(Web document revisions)
—————
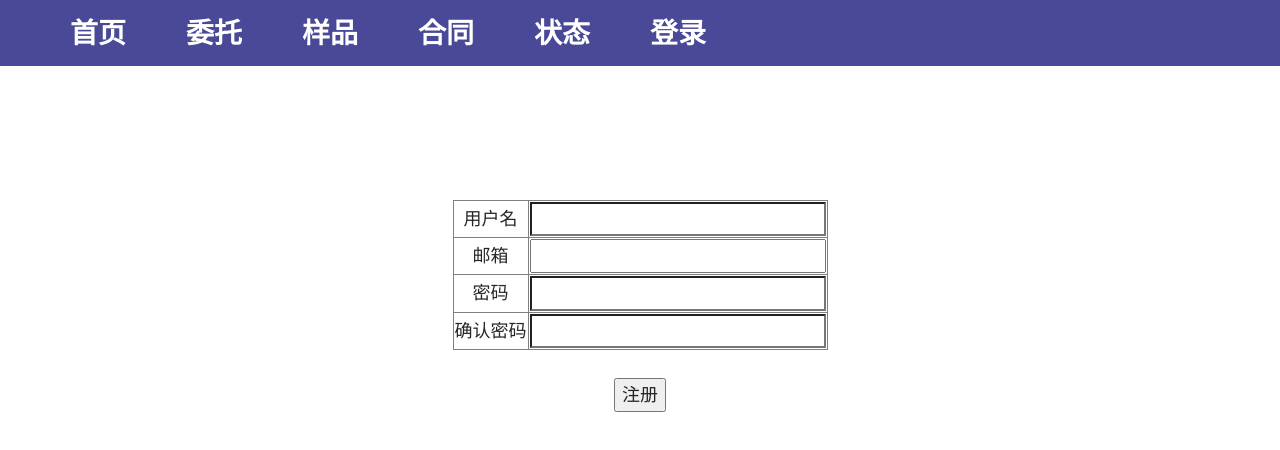
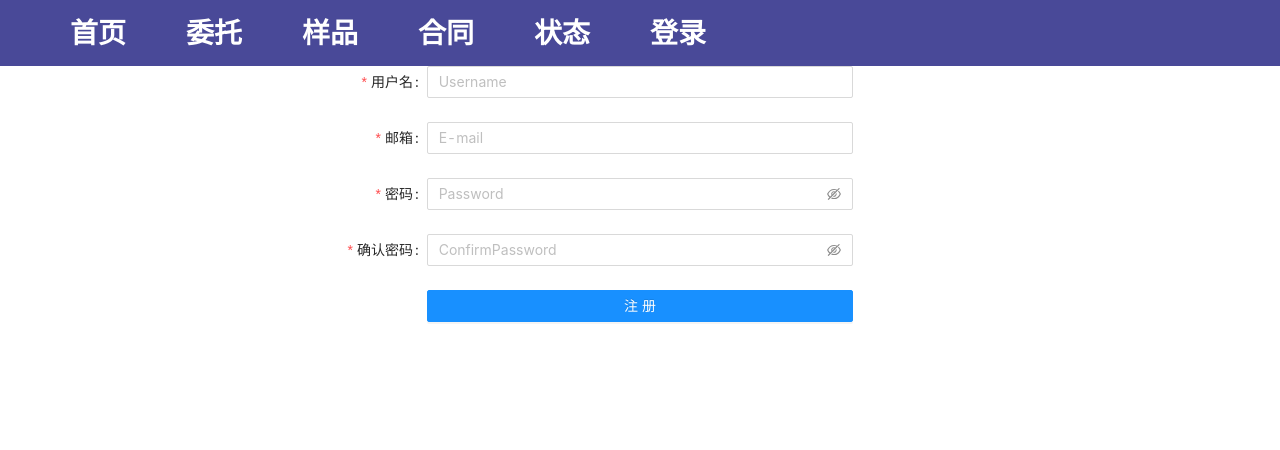
Before and after one commit to ZFirozen/SE-Project-Front, a React (Create React App) app: page /signup in a window 1280 px wide. Shown: the top 450 px of the page. Built offline with nearby package versions, Linux system fonts and the light colour scheme.

Commit message:
update Login and SignUp with antd, UserInfo not finished

```diff
--- /dev/null
+++ b/src/pages/Login.css
@@ -0,0 +1,15 @@
+#components-form-login .login-form {
+    max-width: 300px;
+}
+
+/* #components-form-login .login-form-forgot {
+    float: right;
+}
+
+#components-form-login .ant-col-rtl .login-form-forgot {
+    float: left;
+} */
+
+#components-form-login .login-form-button {
+    width: 100%;
+}
--- a/src/pages/Login.js
+++ b/src/pages/Login.js
@@ -1,31 +1,41 @@
 import axios from "axios";
 import React from "react";
+import { Form, Input, Checkbox, Button, Alert } from "antd";
+import { UserOutlined, LockOutlined } from "@ant-design/icons";
+
+import "./Login.css";
 
 export default class Login extends React.Component {
     constructor(props) {
         super(props);
         this.state = {
             username: "",
-            password: "",
-            toSignUp: false
+            password: ""
         };
 
-        this.onSubmit = this.onSubmit.bind(this);
         this.onChange = this.onChange.bind(this);
         this.onClick = this.onClick.bind(this);
+        this.onFinish = this.onFinish.bind(this);
+        this.onFinishFailed = this.onFinishFailed.bind(this);
     }
 
     onChange(event) {
+        console.log(event.target.name, event.target.value);
         this.setState({
             [event.target.name]: event.target.value
         });
     }
 
-    onSubmit(event) {
+    onClick(event) {
         event.preventDefault();
+        window.location.href = "/signup";
+    }
 
+    onFinish(values) {
         const userName = this.state.username;
         const userPassword = this.state.password;
+
+        console.log(userName, userPassword);
 
         axios.post("http://124.222.168.27:8080/login?userName=" + userName + "&userPassword=" + userPassword)
             .then(function (response) {
@@ -45,41 +55,69 @@ export default class Login extends React.Component {
             });
     }
 
-    onClick(event) {
-        event.preventDefault();
-        window.location.href = "/signup";
+    onFinishFailed(errorInfo) {
+        console.log('Failed:', errorInfo);
     }
 
     render() {
         return (
-            <div
-                style={{
-                    textAlign: 'center',
-                    display: "flex",
-                    justifyContent: 'center',
-                    alignItems: 'center',
-                    height: '60vh',
-                    fontSize: '18px',
-                }}
+            <Form
+                name="login"
+                id="components-form-login"
+                className="login-form"
+                labelCol={{ span: 8 }}
+                wrapperCol={{ span: 8 }}
+                // initialValues={{ remember: false }}
+                onFinish={this.onFinish}
+                onFinishFailed={this.onFinishFailed}
+                autoComplete="off"
+
             >
-                <form onSubmit={this.onSubmit}>
-                    <table>
-                        <tbody>
-                            <tr>
-                                <td>用户名</td>
-                                <td><input type="text" name="username" onChange={this.onChange} /></td>
-                            </tr>
-                            <tr>
-                                <td>密码</td>
-                                <td><input type="password" name="password" onChange={this.onChange} /></td>
-                            </tr>
-                        </tbody>
-                    </table>
-                    <br />
-                    <input type="submit" value="登录" />
-                    <input type="button" value="注册" onClick={this.onClick} />
-                </form>
-            </div>
+
+                <Form.Item
+                    label="用户名"
+                    name="用户名"
+                    rules={[{ required: true, message: "请输入用户名！" }]}
+                >
+                    <Input
+                        prefix={<UserOutlined className="site-form-item-icon" />}
+                        placeholder="Username"
+                        name='username'
+                        onChange={this.onChange}
+                    />
+                </Form.Item>
+
+                <Form.Item
+                    label="密码"
+                    name="密码"
+                    rules={[{ required: true, message: "请输入密码！" }]}
+                >
+                    <Input.Password
+                        prefix={<LockOutlined className="site-form-item-icon" />}
+                        placeholder="Password"
+                        name='password'
+                        onChange={this.onChange}
+                    />
+                </Form.Item>
+
+                {/* <Form.Item
+                    name="remember"
+                    valuePropName="checked"
+                    wrapperCol={{ offset: 8, span: 16 }}>
+                    <Checkbox>记住我</Checkbox>
+                </Form.Item> */}
+
+                <Form.Item wrapperCol={{ offset: 8, span: 8 }}>
+                    <Button
+                        type="primary"
+                        htmlType="submit"
+                        className="login-form-button"
+                    >
+                        登录
+                    </Button>
+                    还没账号？ <a onClick={this.onClick}>现在注册！</a>
+                </Form.Item>
+            </Form >
         )
     }
 }
--- a/src/pages/SignUp.js
+++ b/src/pages/SignUp.js
@@ -1,5 +1,7 @@
 import React from "react";
 import axios from "axios";
+import { Form, Input, Checkbox, Button, Alert } from "antd";
+
 
 export default class SignUp extends React.Component {
     constructor(props) {
@@ -71,77 +73,98 @@ export default class SignUp extends React.Component {
         // const { status, data } = this.props.singUpData || {};
         // console.log(error);
         return (
-            <React.Fragment>
-                <div
-                    style={{
-                        textAlign: 'center',
-                        display: "flex",
-                        justifyContent: 'center',
-                        alignItems: 'center',
-                        height: '60vh',
-                        fontSize: '18px',
-                    }}
+            <Form
+                name="signup"
+                id="components-form-login"
+                className="login-form"
+                labelCol={{ span: 8 }}
+                wrapperCol={{ span: 8 }}
+                // initialValues={{ remember: false }}
+                onFinish={this.onFinish}
+                onFinishFailed={this.onFinishFailed}
+                autoComplete="off"
             >
-                    <form onSubmit={this.onSubmit}>
-                        {/* <h1>join our community !</h1> */}
-                        <table>
-                            <tbody>
-                                <tr>
-                                    <td>用户名</td>
-                                    <td><input
-                                        type="text"
-                                        name="username"
-                                        // className="form-control"
+
+                <Form.Item
+                    label="用户名"
+                    name="用户名"
+                    rules={[{ required: true, message: "请输入用户名！" }]}
+                >
+                    <Input
+                        placeholder="Username"
+                        name='username'
                         onChange={this.onChange}
-                                    // value={username}
                     />
-                                    </td>
-                                </tr>
-                                <tr>
-                                    <td>邮箱</td>
-                                    <td><input
-                                        type="email"
-                                        name="email"
-                                        // className="form-control"
+                </Form.Item>
+
+                <Form.Item
+                    label="邮箱"
+                    name="邮箱"
+                    rules={[
+                        {
+                            type: "email", message: "请输入有效邮箱！"
+                        },
+                        {
+                            required: true, message: "请输入邮箱！"
+                        }
+                    ]}
+                >
+                    <Input
+                        placeholder="E-mail"
+                        name='email'
                         onChange={this.onChange}
-                                    // value={email}
                     />
-                                    </td>
-                                </tr>
-                                <tr>
-                                    <td>密码</td>
-                                    <td><input
-                                        type="password"
-                                        name="password"
-                                        // className="form-control"
+                </Form.Item>
+
+                <Form.Item
+                    label="密码"
+                    name="密码"
+                    rules={[{ required: true, message: "请输入密码！" }]}
+                    hasFeedback
+                >
+                    <Input.Password
+                        placeholder="Password"
+                        name='password'
                         onChange={this.onChange}
-                                    // value={password}
                     />
-                                    </td>
-                                </tr>
-                                <tr>
-                                    <td>确认密码</td>
-                                    <td><input
-                                        type="password"
-                                        name="passwordConfirmation"
-                                        // className="form-control"
+                </Form.Item>
+
+                <Form.Item
+                    label="确认密码"
+                    name="确认密码"
+                    dependencies={['密码']}
+                    hasFeedback
+                    rules={[
+                        {
+                            required: true, message: "请确认密码！"
+                        },
+                        ({ getFieldValue }) => ({
+                            validator(_, value) {
+                                if (!value || getFieldValue('密码') === value) {
+                                    return Promise.resolve();
+                                }
+                                return Promise.reject(new Error('两次输入的密码不一致!'));
+                            },
+                        }),
+                    ]}
+                >
+                    <Input.Password
+                        placeholder="ConfirmPassword"
+                        name='passwordConfirmation'
                         onChange={this.onChange}
-                                    // value={passwordConfirmation}
                     />
-                                    </td>
-                                </tr>
-                            </tbody>
-                        </table>
-                        <br />
-                        <input type="submit" disabled={isDisabled} value={isDisabled ? "等待中" : "注册"}></input>
-                        {/* <div className="form-group">
-                            <button disabled={isDisabled} className="btn btn-primary btn-lg">{isDisabled ? "等待中" : "注册"}</button>
-                        </div> */}
-                    </form>
-                </div>
-            </React.Fragment>
+                </Form.Item>
+
+                <Form.Item wrapperCol={{ offset: 8, span: 8 }}>
+                    <Button
+                        type="primary"
+                        htmlType="submit"
+                        className="login-form-button"
+                    >
+                        {isDisabled ? "等待中" : "注册"}
+                    </Button>
+                </Form.Item>
+            </Form>
         )
     }
 }
-
-// export default withRouter(SignUp);
```
Also changed, not shown: src/pages/UserInfo.js (added). Lines whose indentation alone changed are shown as unchanged.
—————
● Assignment
Which lines in the records above hold the string "event"? Copy each of them.

● Task answer
     onChange(event) {
+        console.log(event.target.name, event.target.value);
             [event.target.name]: event.target.value
-    onSubmit(event) {
+    onClick(event) {
         event.preventDefault();
-    onClick(event) {
-        event.preventDefault();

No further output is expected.